If I were a de-facto emigrant from Pakistan, like someone on a H1-B work visa or a F-1 student visa, or a J-1 exchange visa, or even a B-1 business traveller visa, I would be worried and incensed by this ruling. It’s the result of the same kind of illogic that characterizes typical gun-ban arguments. (Criminals are using guns to commit crimes, so lets ask all gun owners to register their guns so that we can pretend that we know when a gun is used in a violent crime, er.. okay then)
Pakistanis with legitimate visas are already in the INS database. They have jobs, Social Security numbers. They are the ones actually going to class, earning PhDs, teaching American kids on their way. They are possible future immigrants whose loyalty and faith in the American dream must be nurtured, not hobbled and caged by unwarranted suspicion. Asking them to “register” is a fools errand for the INS. A way for the bozos with Homeland Security to pretend they are doing “something”.. after all, “something” must be done to make this country safer. Must it not..?
What makes the INS think that if there are Pakistani immigrants with visions of blowing up the Mall of America, that these men are going to comply with this ruling? What makes the INS think they can actually track them down if they fail to register. You have to wonder whether this program is a ploy to cover up INS and FBI intelligence failures of the past. This is an organization that renewed visas for the WTC bombers after 9/11. This is the organization that Americans are supposed to put their faith in? This is the organization that Americans from Pakistan are supposed to trust?
[…]The percentage of the demographic likely to comply with this ruling are going to be people with the most to lose by being deported. Students and temporary workers looking forward to converting their non-immigrant visas into immigrant visas. In other words, the ones who are least likely to be involved, even tangentially, with any terrorist sleeper cells.
[…]The INS has limited resources. Interviewing several thousand men from over twenty countries is going to be an expensive proposition. Creating, maintaining and ultimately effectively sifting through this database of information is not a one-time effort. It’s an ongoing expense with little benefit.
This program is going to generate a large number of false positives. Imagine if you will, a slightly nervous 20-year old, being interviewed by people he is certain don’t like him much.. They ask him if he knows anyone named Adil Pervez. He tells them he has two uncles in Pakistan with that name. The INS interviewer gets all excited, calls the FBI in. The FBI then pursues a lengthy investigation and finds out that one of these men is an invalid living in Peshawar, the other is a businessman now in London. But now the kid has been flagged. He may or may not be telling the whole truth.. right? Maybe the kid gets deported. Just in case, you know..? Keeping the country safe, that’s all.

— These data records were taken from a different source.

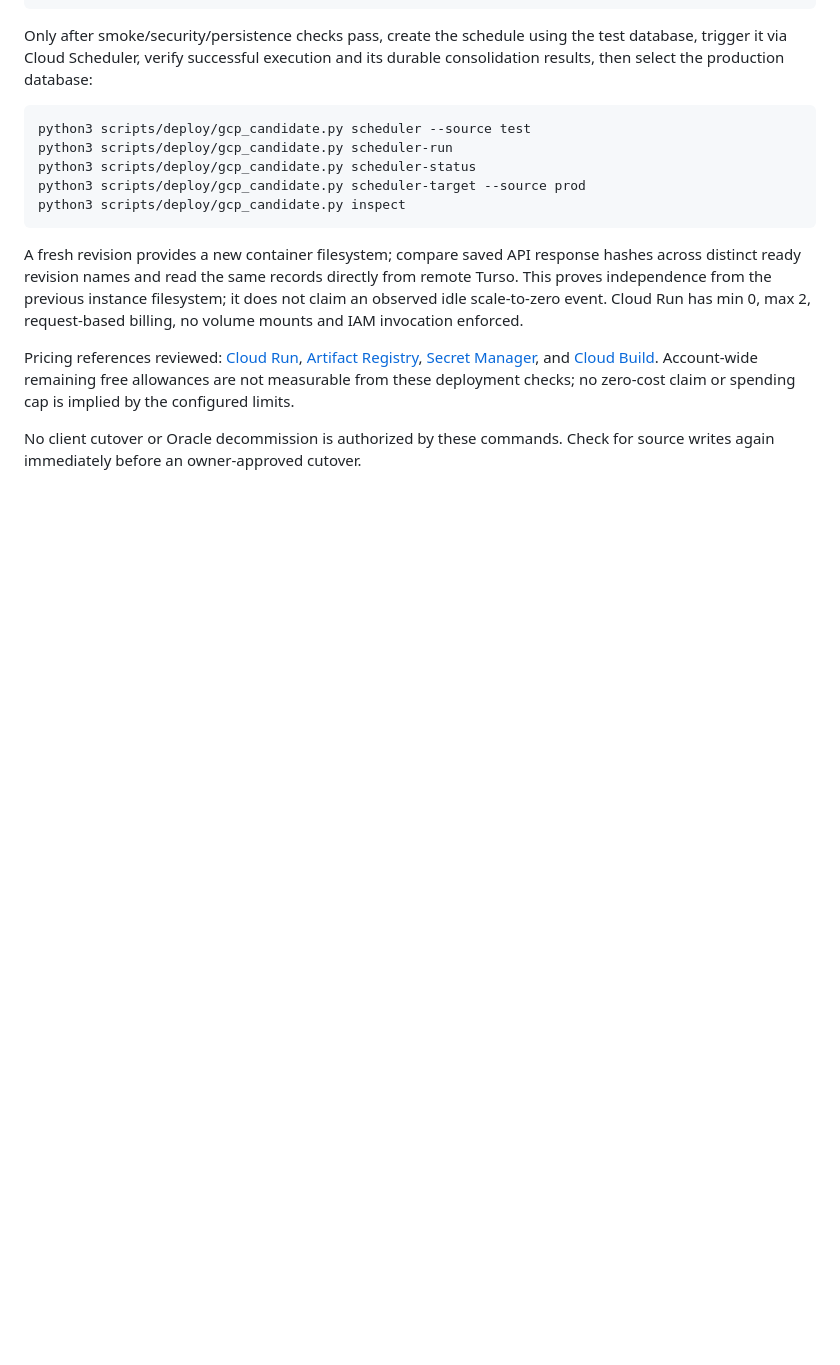
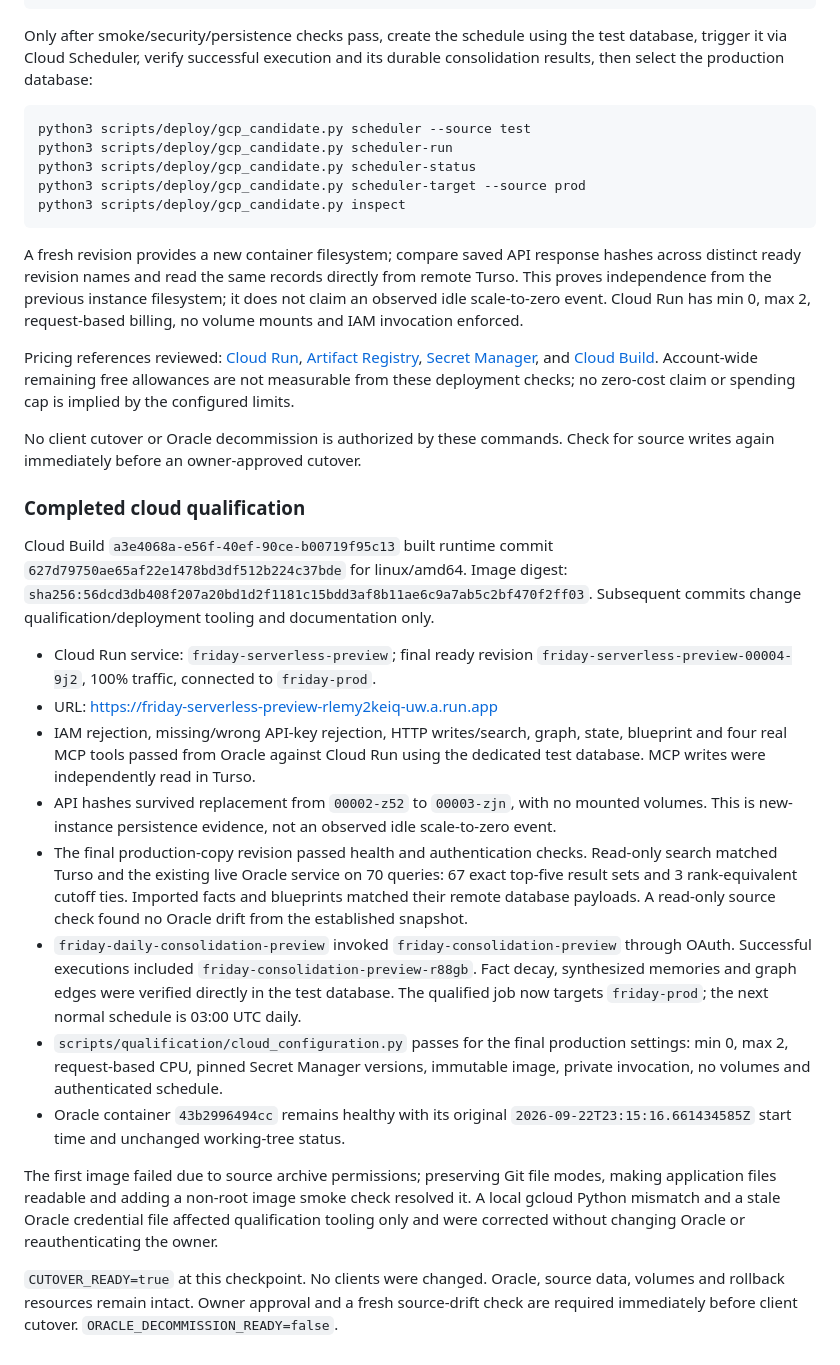
Before and after one commit to friday-memory/friday, a Markdown page: docs/serverless-migration.md, the part around the change. Rendered like a GitHub page; blank space fills up the shorter version.

Commit message:
docs: record Cloud Run and Scheduler qualification evidence

```diff
--- a/docs/serverless-migration.md
+++ b/docs/serverless-migration.md
@@ -226,3 +226,46 @@ claim or spending cap is implied by the configured limits.
 
 No client cutover or Oracle decommission is authorized by these commands.
 Check for source writes again immediately before an owner-approved cutover.
+
+### Completed cloud qualification
+
+Cloud Build `a3e4068a-e56f-40ef-90ce-b00719f95c13` built runtime commit
+`627d79750ae65af22e1478bd3df512b224c37bde` for linux/amd64. Image digest:
+`sha256:56dcd3db408f207a20bd1d2f1181c15bdd3af8b11ae6c9a7ab5c2bf470f2ff03`.
+Subsequent commits change qualification/deployment tooling and documentation only.
+
+- Cloud Run service: `friday-serverless-preview`; final ready revision
+  `friday-serverless-preview-00004-9j2`, 100% traffic, connected to `friday-prod`.
+- URL: https://friday-serverless-preview-rlemy2keiq-uw.a.run.app
+- IAM rejection, missing/wrong API-key rejection, HTTP writes/search, graph,
+  state, blueprint and four real MCP tools passed from Oracle against Cloud Run
+  using the dedicated test database. MCP writes were independently read in Turso.
+- API hashes survived replacement from `00002-z52` to `00003-zjn`, with no
+  mounted volumes. This is new-instance persistence evidence, not an observed
+  idle scale-to-zero event.
+- The final production-copy revision passed health and authentication checks.
+  Read-only search matched Turso and the existing live Oracle service on 70
+  queries: 67 exact top-five result sets and 3 rank-equivalent cutoff ties.
+  Imported facts and blueprints matched their remote database payloads.
+  A read-only source check found no Oracle drift from the established snapshot.
+- `friday-daily-consolidation-preview` invoked
+  `friday-consolidation-preview` through OAuth. Successful executions included
+  `friday-consolidation-preview-r88gb`. Fact decay, synthesized memories and
+  graph edges were verified directly in the test database. The qualified job
+  now targets `friday-prod`; the next normal schedule is 03:00 UTC daily.
+- `scripts/qualification/cloud_configuration.py` passes for the final production
+  settings: min 0, max 2, request-based CPU, pinned Secret Manager versions,
+  immutable image, private invocation, no volumes and authenticated schedule.
+- Oracle container `43b2996494cc` remains healthy with its original
+  `2026-09-22T23:15:16.661434585Z` start time and unchanged working-tree status.
+
+The first image failed due to source archive permissions; preserving Git file
+modes, making application files readable and adding a non-root image smoke
+check resolved it. A local gcloud Python mismatch and a stale Oracle credential
+file affected qualification tooling only and were corrected without changing
+Oracle or reauthenticating the owner.
+
+`CUTOVER_READY=true` at this checkpoint. No clients were changed. Oracle, source
+data, volumes and rollback resources remain intact. Owner approval and a fresh
+source-drift check are required immediately before client cutover.
+`ORACLE_DECOMMISSION_READY=false`.
```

If we are to win the long-term war against Islamic Fundamentalism, then we need to find ways to engage the Muslim community in a serious debate that will have to include the sensitive and highly-charged subject of Islamic reformation. Programs of registration like the one currently proposed is going to set the debate back by a generation. We do not have the luxury of that much time. We need the Muslim community on our side, and we need to find ways to encourage them to be front-line troops in this war. Not cannon fodder for bureaucrats looking to cover up flaws in their organizations and their procedures.
Just being back from Pakistan, the one question I got from everyone was about special registration. Everyone was worried and incensed because of it. Even though there is huge anti-American sentiment in Pakistan right now (more on my impressions from Pakistan later), that doesn’t mean we should take actions that anger Pakistanis more, especially things that that don’t really add to our security.